Data for the task Block Start

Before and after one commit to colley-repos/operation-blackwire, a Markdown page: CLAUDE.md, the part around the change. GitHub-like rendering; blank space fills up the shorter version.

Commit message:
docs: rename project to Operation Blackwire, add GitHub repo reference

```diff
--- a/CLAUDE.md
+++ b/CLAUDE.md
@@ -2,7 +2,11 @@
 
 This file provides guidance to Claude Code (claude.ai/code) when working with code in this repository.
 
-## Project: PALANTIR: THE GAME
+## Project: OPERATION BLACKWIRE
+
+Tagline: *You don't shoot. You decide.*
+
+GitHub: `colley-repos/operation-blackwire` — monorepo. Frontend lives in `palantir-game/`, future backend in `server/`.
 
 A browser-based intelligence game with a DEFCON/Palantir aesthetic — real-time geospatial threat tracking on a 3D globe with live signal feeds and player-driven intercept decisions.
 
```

Data for the task Block End
Data for the task Block Start

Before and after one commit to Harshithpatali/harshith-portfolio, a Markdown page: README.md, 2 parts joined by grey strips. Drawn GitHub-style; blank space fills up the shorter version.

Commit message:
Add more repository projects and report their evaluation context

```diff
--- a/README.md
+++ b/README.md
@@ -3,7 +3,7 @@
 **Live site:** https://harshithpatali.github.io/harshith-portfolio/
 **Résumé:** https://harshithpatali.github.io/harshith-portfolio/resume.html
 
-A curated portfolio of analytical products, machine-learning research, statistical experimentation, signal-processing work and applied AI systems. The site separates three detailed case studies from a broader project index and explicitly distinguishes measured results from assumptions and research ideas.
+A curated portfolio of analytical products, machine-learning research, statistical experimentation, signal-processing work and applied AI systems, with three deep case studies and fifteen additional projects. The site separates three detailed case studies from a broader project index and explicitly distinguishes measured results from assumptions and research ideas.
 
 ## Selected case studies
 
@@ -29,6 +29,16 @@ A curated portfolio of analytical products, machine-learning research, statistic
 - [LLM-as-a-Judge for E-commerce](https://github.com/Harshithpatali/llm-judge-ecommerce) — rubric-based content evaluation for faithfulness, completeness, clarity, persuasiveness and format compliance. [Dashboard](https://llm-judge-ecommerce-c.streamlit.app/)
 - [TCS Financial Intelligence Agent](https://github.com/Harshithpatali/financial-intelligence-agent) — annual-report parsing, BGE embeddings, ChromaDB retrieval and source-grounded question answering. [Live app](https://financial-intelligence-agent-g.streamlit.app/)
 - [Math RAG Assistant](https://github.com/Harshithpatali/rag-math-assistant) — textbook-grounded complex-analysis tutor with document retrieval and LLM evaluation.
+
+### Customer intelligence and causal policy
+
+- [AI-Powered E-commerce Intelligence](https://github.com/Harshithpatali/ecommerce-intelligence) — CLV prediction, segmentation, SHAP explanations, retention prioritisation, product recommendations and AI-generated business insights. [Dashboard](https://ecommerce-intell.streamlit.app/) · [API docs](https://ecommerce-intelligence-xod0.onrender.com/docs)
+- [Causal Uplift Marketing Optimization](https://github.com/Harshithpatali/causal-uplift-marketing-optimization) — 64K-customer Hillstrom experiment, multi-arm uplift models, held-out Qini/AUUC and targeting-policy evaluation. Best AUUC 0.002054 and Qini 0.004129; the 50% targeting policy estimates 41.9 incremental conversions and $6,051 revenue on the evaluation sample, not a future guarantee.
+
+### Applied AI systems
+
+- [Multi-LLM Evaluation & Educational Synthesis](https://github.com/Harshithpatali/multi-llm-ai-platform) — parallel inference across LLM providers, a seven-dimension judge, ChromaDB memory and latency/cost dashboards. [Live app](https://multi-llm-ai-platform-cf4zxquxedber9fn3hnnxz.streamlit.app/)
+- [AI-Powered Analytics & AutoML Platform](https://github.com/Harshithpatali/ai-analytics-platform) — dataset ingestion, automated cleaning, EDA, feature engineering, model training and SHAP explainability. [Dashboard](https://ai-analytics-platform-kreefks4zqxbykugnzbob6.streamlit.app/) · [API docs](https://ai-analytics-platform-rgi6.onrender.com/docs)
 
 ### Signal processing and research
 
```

Data for the task Block End

» **To do**: How many of the listing's lines include "grounded"? State only that number.

» **Exercise solution**: 2